Wayanad calls for inter-govt co-ordinationtext_fields
Wayanad is once against caught in turmoil with the anxiety that the blanket traffic ban through Bandipur forest will close the doors of smooth travel and thereby the livelihood of people. Over a week, Sultan Bathery area has been in the thick of strikes and protest. The agitation launched to restore transport through National Highway 766, is intensifying with the people of Malabar and also of Tamil and Karnataka that share the border with Wayanad.
What sparked the flame of the strike was the interventions of Supreme Court during the hearing of the case file against the ban on night traffic. The Supreme Court sought the opinion of the parties, including the central and state governments, about imposing the ban of daytime traffic also. In addition the court also asked for a report from the central Ministry of Environment about elevating the Manantavady-Kutta-Gonickoppal road to national highway status. With this, the apprehension about a total ban being imposed on travel along NH 766 thickened and it pushed the entire people cutting across political parties to the path of agitation.
The ban on night traffic through the Bandipur forest area was slapped by the then district collector of Chamarajanagar, Karnataka on 14 June 2009, on the grounds that vehicular traffic through that patch would endanger the unhindered movement and lives of wild animals. That triggered huge protests in Kerala which led to the state government intervening in the matter and getting Karnataka state government to have the order withdrawn. But later, following petitions raised by environmental organizations, Karnataka high court ratified the action of the collector and reinstated the ban on night travel. Now in the case filed against this in Supreme Court, there have been contradictions between the stances of central environment ministry and forest department; and Karnataka government has been observing neutrality on the issue.
Kerala has also been facing flak for failing to convince the court of the feelings of the people. It is admist such criticisms that the court intervenes in a way that gives credence to the concern that the judgement may be a jolt to Kerala.
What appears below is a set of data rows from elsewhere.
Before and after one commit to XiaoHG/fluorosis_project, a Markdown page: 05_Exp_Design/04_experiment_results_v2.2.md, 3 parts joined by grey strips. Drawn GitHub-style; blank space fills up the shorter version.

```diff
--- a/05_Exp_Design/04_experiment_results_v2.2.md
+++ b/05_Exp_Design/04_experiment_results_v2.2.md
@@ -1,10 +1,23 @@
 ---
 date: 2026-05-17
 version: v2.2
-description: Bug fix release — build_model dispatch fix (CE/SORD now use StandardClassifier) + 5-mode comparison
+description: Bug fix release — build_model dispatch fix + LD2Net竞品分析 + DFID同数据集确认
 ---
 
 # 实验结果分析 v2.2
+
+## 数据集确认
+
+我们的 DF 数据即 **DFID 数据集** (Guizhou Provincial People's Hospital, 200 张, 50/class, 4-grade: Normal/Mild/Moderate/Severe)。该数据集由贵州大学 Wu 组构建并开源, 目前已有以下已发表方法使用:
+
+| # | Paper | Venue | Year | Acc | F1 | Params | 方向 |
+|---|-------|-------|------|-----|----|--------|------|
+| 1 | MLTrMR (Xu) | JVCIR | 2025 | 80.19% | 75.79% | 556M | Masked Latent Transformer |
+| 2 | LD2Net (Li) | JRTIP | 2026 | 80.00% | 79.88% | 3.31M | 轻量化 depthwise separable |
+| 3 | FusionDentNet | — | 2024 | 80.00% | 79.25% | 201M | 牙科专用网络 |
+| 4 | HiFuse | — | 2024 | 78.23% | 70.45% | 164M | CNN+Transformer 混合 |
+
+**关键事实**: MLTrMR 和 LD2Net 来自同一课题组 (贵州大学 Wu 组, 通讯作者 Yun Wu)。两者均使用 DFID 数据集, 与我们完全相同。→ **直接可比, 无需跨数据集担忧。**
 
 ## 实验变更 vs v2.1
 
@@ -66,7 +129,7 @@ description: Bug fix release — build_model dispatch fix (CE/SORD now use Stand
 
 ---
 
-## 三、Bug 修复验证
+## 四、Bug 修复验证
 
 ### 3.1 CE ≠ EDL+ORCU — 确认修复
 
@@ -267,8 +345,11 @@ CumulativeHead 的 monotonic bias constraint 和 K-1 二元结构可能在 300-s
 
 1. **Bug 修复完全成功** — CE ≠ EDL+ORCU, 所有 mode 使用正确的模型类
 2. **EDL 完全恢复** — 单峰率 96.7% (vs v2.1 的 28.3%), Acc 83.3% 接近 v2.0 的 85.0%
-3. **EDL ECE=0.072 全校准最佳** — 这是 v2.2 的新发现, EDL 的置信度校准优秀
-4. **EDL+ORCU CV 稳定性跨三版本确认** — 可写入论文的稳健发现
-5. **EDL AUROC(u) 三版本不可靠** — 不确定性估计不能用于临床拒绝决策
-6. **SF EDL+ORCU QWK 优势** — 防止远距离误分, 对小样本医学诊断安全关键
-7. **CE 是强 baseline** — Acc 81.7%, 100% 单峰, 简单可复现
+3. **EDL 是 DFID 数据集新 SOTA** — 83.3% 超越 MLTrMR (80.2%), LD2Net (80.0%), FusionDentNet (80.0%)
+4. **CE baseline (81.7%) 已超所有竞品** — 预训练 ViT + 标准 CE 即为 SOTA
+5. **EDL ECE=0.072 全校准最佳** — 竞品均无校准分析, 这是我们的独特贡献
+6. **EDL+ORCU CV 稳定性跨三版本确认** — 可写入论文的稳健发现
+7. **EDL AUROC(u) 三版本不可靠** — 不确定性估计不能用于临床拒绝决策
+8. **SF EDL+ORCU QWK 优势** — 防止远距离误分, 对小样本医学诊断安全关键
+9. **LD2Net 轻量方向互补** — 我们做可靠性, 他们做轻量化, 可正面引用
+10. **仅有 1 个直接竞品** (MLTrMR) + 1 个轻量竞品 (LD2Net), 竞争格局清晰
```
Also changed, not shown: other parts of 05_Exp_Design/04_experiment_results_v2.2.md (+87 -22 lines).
Although the chief minister has, in due recognition of the urgent importance of the matter, talked with the central environment ministry, the signals emanating about central response do not raise hopes about a permanent solution. Wayanad's MP Rahul Gandhi has also entered the scene batting for free travel. However, in order to clinch a deal, both ministries of the central and the states of Kerala and Karnataka should jointly take a position before the Supreme Court. The government of Kerala and the various political parties of the state should be ready to take the initiative for such a collective stance.
In the contradiction of stances on resolving the traffic from Wayanad to Mysuru between governments, the loser is the rights of the people of Wayanad. Kerala chief minister has already made it clear to the central environment ministry that the proposed Kutta-Gundlupet route is not a solution. For, even that route passes through Bandipur. If the Supreme Court ratifies the current ban, it will be applicable to that alternate track as well. The flyover bridge proposal put forward by the surface transport secretary YS Malik has already been dismissed by minister Nitin Gadkari.
Therefore things have come to a situation in which for a resolution of jouorney from Mysuru to Wayanad, the central ministries of environment and surface transport , and the governments of Kerala and Karnataka should sit together without losing time. The issues among these parties have to be ironed out and a single answer arrived at as response to the enquiry of Supreme Court about alternate means. It appears that Karnataka government will shed its apathy only if it develops into a life and death issue of the people of Karnataka. But it is a fact that if all access to Wayanad is closed, the people thrown into a crisis will be the farmers of Gun dlupet and the border districts, and the traders in Mandhya and Mysuru. And it would not be easy for the people in Kerala-Karnataka border to avert the damage to their employment and development inflicted by the total traffic ban.
In summary, the crisis faced by Malabar and Wayanad region is that of a stalemate through loss of the vital transport corridor that used to take them with ease to Mysuru and Bengaluru which has existed for centuries. There is no doubt that the life of wild animals and the virginity of the forest region need to be protected. Then it becomes incumbent on the governments to contemplate on, and come up with alternate channels that also protect wild life and forest. A study is also essential on how unhindered travel is made possible in the forest region of different countries of the world, at the same time environmental restrictions are honoured. By spending a little extra, we should also be able to adopt for the 19 kilomters in Bandipur the transport methods in forest regions in such countries. All that is needed is a will and determination of governments – which the people of Malabar and of Karnataka's border demand. And most importantly, that should happen before the Supreme Court's hearing posted for 14 October.